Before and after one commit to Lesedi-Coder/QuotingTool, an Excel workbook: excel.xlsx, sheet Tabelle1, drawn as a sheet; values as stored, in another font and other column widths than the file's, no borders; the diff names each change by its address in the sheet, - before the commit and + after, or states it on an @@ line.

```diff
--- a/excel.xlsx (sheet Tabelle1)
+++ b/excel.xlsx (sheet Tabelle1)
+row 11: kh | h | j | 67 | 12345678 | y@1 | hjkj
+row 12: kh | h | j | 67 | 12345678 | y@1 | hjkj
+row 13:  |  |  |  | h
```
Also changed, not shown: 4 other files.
────
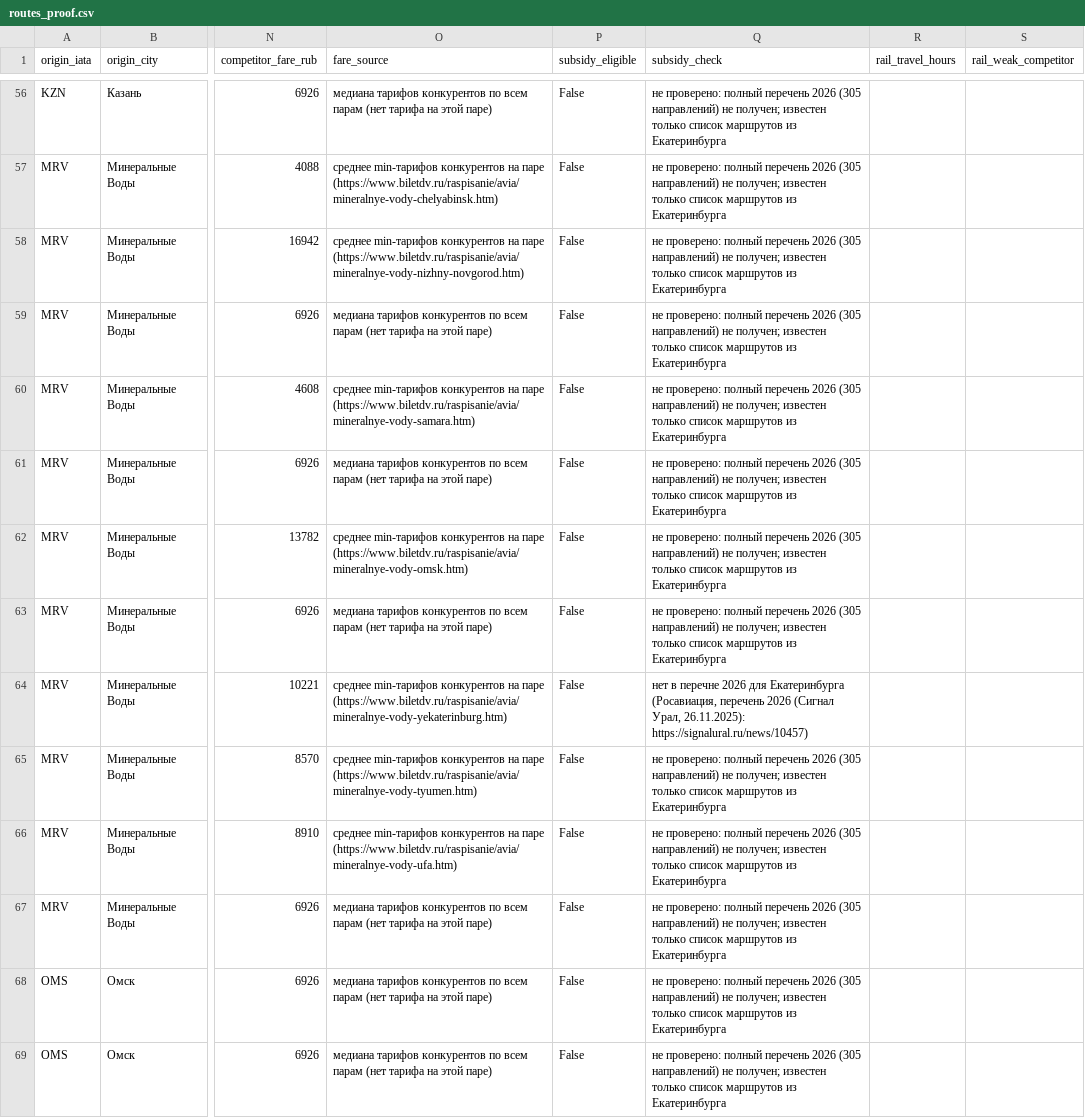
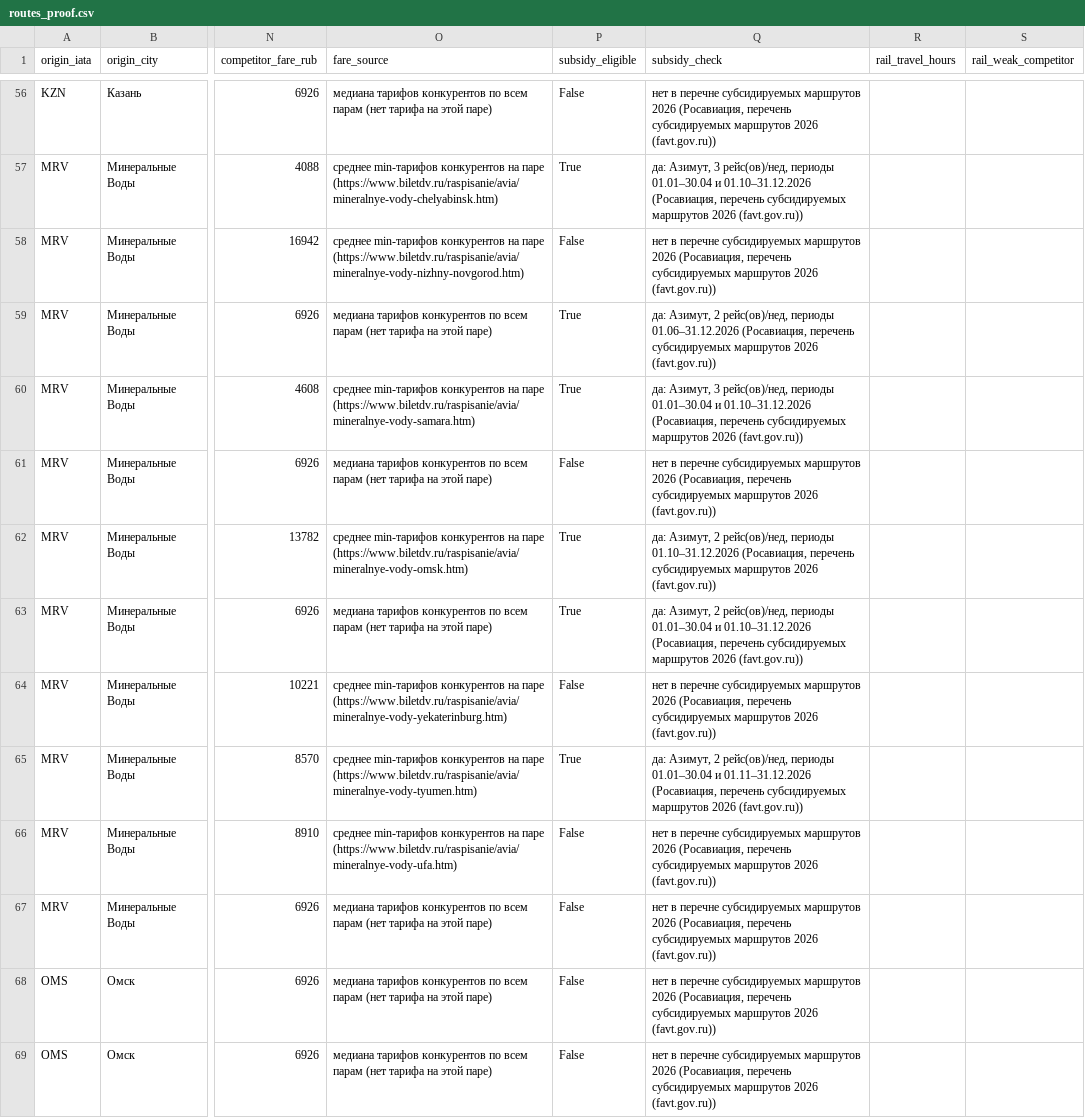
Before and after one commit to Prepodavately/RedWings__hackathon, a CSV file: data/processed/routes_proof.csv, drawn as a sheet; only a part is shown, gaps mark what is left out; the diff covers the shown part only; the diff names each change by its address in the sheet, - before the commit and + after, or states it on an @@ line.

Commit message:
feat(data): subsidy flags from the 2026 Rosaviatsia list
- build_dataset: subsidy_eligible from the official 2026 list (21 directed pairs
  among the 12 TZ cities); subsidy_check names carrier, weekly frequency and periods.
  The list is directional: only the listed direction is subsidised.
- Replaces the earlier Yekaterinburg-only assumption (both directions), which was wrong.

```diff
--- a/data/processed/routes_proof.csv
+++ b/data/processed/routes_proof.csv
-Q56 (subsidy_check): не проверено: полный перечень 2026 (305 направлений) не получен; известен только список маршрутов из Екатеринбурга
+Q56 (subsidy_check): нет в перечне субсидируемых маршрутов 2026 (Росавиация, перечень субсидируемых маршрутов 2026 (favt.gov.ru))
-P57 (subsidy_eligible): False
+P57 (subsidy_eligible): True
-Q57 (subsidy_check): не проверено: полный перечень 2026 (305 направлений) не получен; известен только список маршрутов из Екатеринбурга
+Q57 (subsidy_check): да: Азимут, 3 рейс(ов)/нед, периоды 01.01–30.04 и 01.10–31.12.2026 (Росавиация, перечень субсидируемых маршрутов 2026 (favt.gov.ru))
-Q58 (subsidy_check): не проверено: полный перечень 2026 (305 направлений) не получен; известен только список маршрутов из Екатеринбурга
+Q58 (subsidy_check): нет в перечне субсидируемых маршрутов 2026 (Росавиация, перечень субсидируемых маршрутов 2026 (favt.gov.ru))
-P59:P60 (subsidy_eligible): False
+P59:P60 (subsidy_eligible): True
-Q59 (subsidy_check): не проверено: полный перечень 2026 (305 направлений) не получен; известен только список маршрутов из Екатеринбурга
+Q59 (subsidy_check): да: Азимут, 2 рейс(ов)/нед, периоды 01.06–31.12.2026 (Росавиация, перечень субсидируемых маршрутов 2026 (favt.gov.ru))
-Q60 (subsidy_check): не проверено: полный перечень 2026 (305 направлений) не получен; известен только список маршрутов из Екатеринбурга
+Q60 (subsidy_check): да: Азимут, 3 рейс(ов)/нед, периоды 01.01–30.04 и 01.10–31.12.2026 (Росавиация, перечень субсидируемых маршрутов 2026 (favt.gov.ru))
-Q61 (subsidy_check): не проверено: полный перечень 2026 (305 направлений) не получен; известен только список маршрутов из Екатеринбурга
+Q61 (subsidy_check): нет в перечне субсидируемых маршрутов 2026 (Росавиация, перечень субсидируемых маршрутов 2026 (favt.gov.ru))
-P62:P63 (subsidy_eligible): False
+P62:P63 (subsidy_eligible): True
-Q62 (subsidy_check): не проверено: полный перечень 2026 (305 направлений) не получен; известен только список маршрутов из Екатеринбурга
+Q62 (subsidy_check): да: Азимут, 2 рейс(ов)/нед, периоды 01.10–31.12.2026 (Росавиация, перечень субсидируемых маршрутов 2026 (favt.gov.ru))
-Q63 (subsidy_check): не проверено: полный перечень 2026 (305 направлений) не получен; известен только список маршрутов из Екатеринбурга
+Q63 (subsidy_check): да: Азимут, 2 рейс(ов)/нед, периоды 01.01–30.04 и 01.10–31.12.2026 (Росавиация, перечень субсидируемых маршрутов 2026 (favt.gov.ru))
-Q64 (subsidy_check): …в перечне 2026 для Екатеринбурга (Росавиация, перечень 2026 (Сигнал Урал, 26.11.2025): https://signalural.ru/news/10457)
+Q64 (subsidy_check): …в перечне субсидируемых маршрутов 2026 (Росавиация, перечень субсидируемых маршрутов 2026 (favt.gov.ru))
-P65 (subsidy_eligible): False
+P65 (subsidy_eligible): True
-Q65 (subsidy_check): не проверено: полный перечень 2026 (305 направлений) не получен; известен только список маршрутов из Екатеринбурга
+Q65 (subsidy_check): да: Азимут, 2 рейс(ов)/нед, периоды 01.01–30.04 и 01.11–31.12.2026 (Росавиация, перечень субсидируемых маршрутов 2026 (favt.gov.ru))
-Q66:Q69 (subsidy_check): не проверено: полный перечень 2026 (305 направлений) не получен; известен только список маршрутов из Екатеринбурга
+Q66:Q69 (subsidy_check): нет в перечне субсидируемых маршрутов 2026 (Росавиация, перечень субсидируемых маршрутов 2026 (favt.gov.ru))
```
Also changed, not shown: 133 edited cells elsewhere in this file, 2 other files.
────
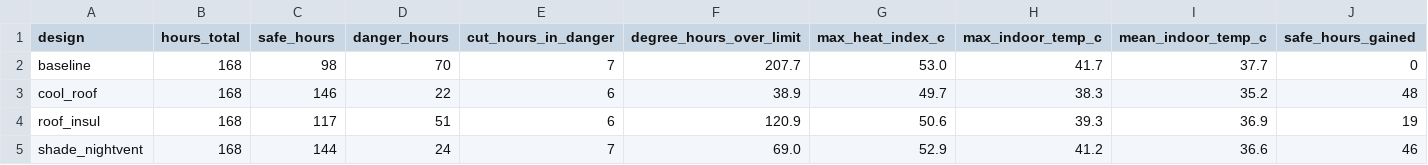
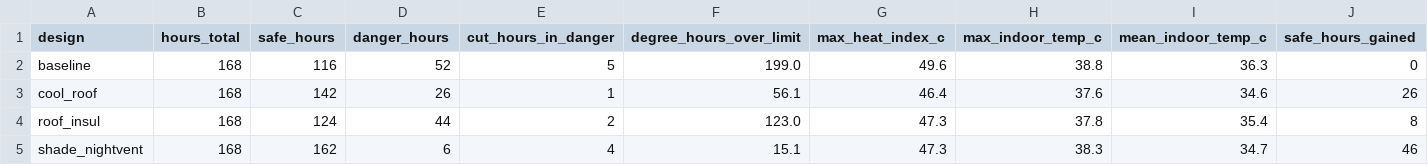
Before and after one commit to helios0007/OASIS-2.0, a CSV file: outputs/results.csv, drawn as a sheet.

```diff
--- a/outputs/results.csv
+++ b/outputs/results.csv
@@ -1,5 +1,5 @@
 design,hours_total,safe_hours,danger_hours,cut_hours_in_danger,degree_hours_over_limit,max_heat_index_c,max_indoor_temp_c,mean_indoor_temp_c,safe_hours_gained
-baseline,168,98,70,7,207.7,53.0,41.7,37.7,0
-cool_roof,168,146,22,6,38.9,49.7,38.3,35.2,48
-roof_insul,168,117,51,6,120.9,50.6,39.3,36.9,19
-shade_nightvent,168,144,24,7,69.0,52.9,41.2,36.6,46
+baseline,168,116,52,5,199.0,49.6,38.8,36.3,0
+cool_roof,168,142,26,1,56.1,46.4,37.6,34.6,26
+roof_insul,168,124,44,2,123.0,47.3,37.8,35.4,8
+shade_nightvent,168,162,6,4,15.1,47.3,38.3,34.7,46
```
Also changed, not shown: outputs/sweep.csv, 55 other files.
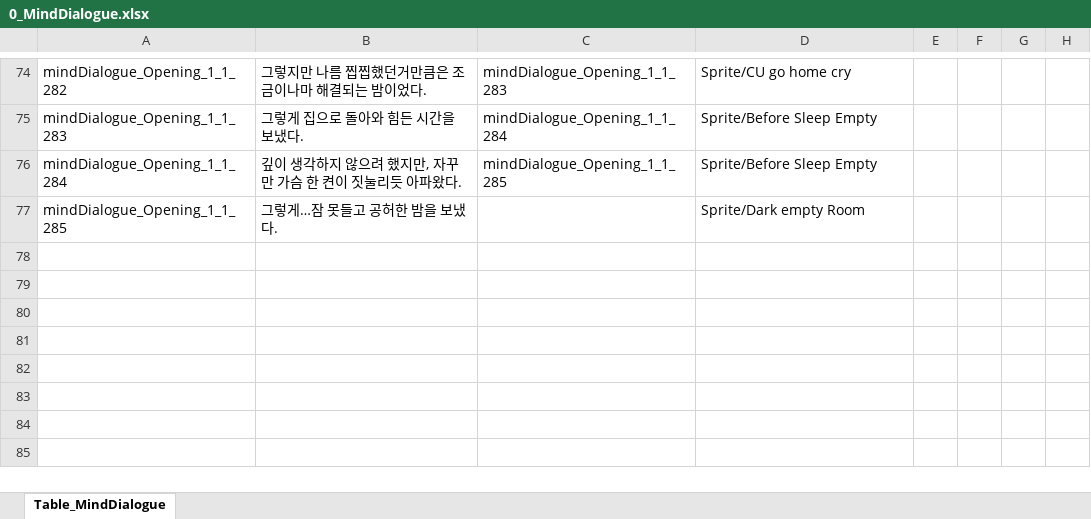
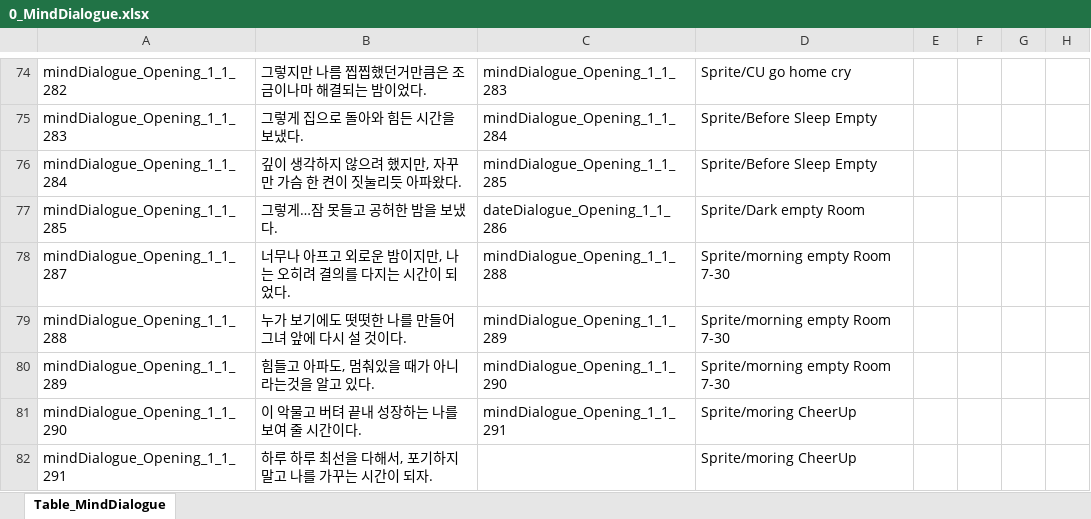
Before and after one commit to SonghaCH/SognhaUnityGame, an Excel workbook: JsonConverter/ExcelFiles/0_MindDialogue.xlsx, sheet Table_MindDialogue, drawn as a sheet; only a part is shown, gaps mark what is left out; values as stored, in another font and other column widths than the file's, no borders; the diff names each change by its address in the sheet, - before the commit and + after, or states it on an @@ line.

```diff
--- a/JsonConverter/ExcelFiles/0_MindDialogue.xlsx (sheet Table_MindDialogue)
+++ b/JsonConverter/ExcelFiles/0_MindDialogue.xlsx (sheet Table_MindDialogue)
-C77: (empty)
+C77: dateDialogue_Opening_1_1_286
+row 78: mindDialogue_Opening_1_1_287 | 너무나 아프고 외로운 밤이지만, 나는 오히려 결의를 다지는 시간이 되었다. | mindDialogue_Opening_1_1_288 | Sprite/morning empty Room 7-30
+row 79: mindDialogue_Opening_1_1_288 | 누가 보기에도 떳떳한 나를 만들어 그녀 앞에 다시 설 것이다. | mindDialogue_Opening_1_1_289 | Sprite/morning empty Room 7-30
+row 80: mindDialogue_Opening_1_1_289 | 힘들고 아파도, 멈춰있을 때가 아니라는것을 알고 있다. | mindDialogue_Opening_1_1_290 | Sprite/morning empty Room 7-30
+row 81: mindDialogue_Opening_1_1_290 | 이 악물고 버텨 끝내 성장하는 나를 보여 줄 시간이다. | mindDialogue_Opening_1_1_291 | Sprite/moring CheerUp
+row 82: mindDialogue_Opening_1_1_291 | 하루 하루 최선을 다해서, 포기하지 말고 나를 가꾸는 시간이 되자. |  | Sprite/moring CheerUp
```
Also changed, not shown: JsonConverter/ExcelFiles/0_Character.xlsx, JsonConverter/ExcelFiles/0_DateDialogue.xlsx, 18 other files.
────
--- What this task involves ---
Lines with the word "mark" in them: report all of these from the listing above.

--- Exercise response ---
Before and after one commit to Prepodavately/RedWings__hackathon, a CSV file: data/processed/routes_proof.csv, drawn as a sheet; only a part is shown, gaps mark what is left out; the diff covers the shown part only; the diff names each change by its address in the sheet, - before the commit and + after, or states it on an @@ line.
Before and after one commit to SonghaCH/SognhaUnityGame, an Excel workbook: JsonConverter/ExcelFiles/0_MindDialogue.xlsx, sheet Table_MindDialogue, drawn as a sheet; only a part is shown, gaps mark what is left out; values as stored, in another font and other column widths than the file's, no borders; the diff names each change by its address in the sheet, - before the commit and + after, or states it on an @@ line.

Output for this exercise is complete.